:: What you are asked to do ::
Each record that follows should be repeated exactly, minus any images.

*** Material provided Section Begins ***

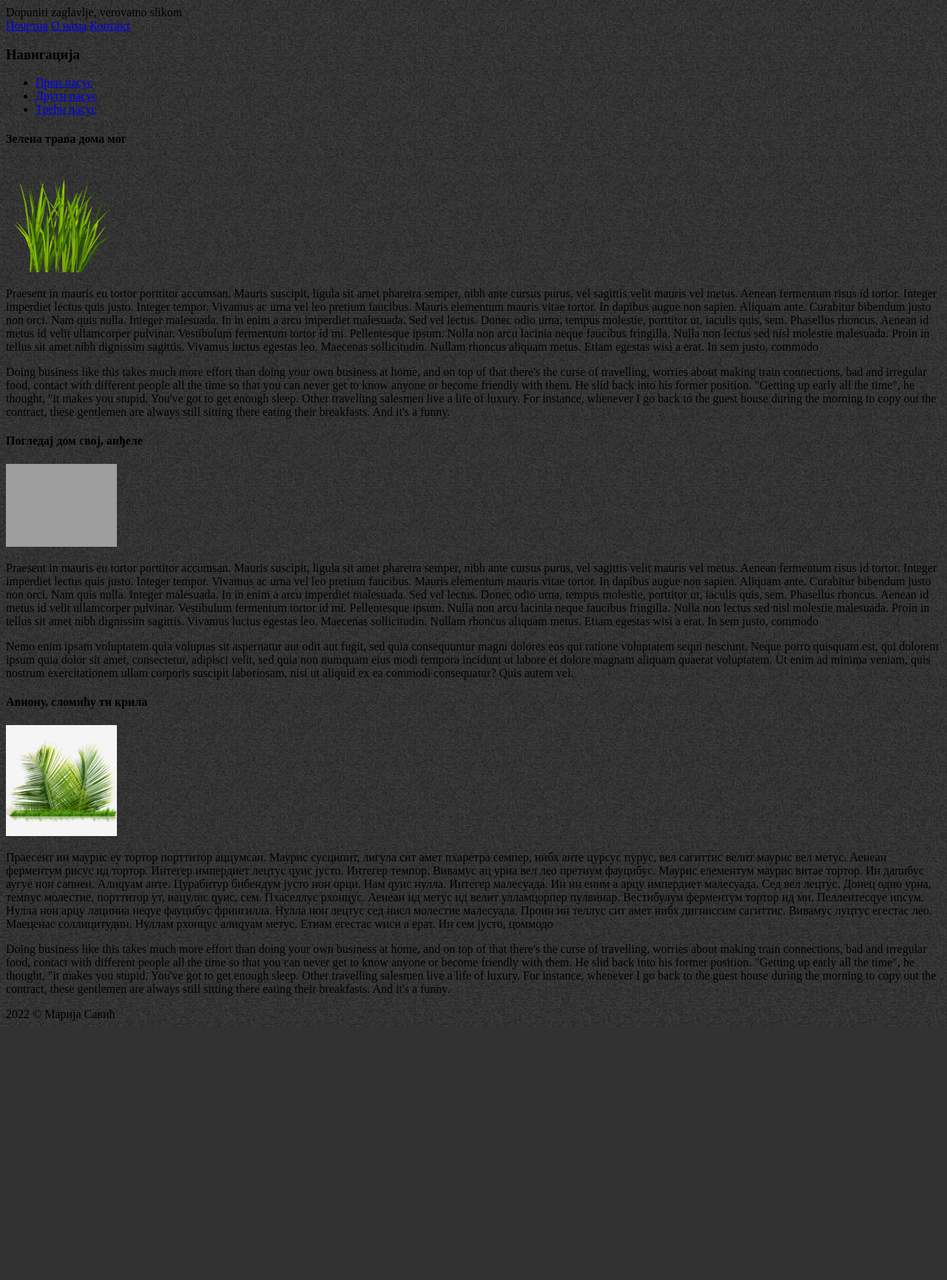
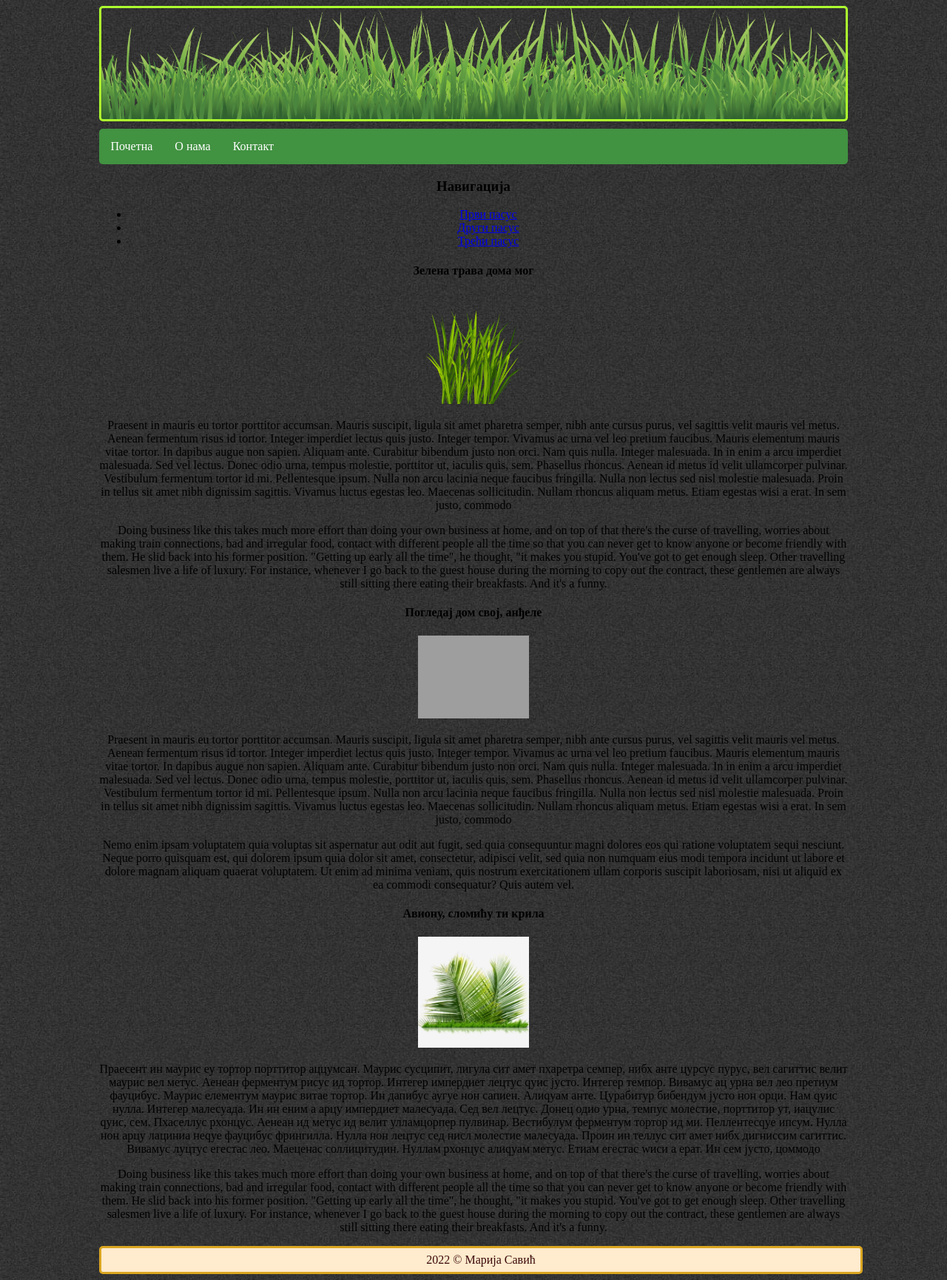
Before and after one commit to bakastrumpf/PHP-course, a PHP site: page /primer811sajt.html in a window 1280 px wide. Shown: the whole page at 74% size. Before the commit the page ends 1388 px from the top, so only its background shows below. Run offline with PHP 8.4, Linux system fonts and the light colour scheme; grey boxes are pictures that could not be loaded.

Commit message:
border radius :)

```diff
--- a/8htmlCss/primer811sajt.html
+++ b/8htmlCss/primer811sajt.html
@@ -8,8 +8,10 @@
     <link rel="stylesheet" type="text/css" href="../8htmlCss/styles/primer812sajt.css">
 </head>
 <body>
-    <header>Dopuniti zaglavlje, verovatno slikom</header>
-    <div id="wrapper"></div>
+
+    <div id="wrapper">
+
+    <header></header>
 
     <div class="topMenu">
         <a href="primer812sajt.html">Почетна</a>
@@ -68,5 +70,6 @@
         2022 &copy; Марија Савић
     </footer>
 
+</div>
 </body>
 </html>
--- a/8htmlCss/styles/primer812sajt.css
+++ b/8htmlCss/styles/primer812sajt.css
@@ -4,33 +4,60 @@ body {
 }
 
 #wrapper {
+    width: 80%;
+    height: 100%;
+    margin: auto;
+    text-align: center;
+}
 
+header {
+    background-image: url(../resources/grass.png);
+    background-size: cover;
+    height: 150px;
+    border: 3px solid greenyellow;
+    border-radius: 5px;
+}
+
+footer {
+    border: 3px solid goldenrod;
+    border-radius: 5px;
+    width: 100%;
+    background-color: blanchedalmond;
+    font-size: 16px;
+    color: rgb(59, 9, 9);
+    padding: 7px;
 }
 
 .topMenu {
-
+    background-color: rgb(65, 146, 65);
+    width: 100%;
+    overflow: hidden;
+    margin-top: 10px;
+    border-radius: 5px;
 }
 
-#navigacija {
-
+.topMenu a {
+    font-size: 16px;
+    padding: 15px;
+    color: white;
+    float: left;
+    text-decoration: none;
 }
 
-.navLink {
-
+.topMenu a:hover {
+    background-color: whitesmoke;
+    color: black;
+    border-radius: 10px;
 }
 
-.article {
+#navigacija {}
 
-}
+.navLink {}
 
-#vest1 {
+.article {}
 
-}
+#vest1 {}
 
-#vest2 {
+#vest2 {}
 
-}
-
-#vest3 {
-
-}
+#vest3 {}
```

*** Material provided Section Ends ***

:: Exercise result ::
Before and after one commit to bakastrumpf/PHP-course, a PHP site: page /primer811sajt.html in a window 1280 px wide. Shown: the whole page at 74% size. Before the commit the page ends 1388 px from the top, so only its background shows below. Run offline with PHP 8.4, Linux system fonts and the light colour scheme; grey boxes are pictures that could not be loaded.

Commit message:
border radius :)

```diff
--- a/8htmlCss/primer811sajt.html
+++ b/8htmlCss/primer811sajt.html
@@ -8,8 +8,10 @@
     <link rel="stylesheet" type="text/css" href="../8htmlCss/styles/primer812sajt.css">
 </head>
 <body>
-    <header>Dopuniti zaglavlje, verovatno slikom</header>
-    <div id="wrapper"></div>
+
+    <div id="wrapper">
+
+    <header></header>
 
     <div class="topMenu">
         <a href="primer812sajt.html">Почетна</a>
@@ -68,5 +70,6 @@
         2022 &copy; Марија Савић
     </footer>
 
+</div>
 </body>
 </html>
--- a/8htmlCss/styles/primer812sajt.css
+++ b/8htmlCss/styles/primer812sajt.css
@@ -4,33 +4,60 @@ body {
 }
 
 #wrapper {
+    width: 80%;
+    height: 100%;
+    margin: auto;
+    text-align: center;
+}
 
+header {
+    background-image: url(../resources/grass.png);
+    background-size: cover;
+    height: 150px;
+    border: 3px solid greenyellow;
+    border-radius: 5px;
+}
+
+footer {
+    border: 3px solid goldenrod;
+    border-radius: 5px;
+    width: 100%;
+    background-color: blanchedalmond;
+    font-size: 16px;
+    color: rgb(59, 9, 9);
+    padding: 7px;
 }
 
 .topMenu {
-
+    background-color: rgb(65, 146, 65);
+    width: 100%;
+    overflow: hidden;
+    margin-top: 10px;
+    border-radius: 5px;
 }
 
-#navigacija {
-
+.topMenu a {
+    font-size: 16px;
+    padding: 15px;
+    color: white;
+    float: left;
+    text-decoration: none;
 }
 
-.navLink {
-
+.topMenu a:hover {
+    background-color: whitesmoke;
+    color: black;
+    border-radius: 10px;
 }
 
-.article {
+#navigacija {}
 
-}
+.navLink {}
 
-#vest1 {
+.article {}
 
-}
+#vest1 {}
 
-#vest2 {
+#vest2 {}
 
-}
-
-#vest3 {
-
-}
+#vest3 {}
```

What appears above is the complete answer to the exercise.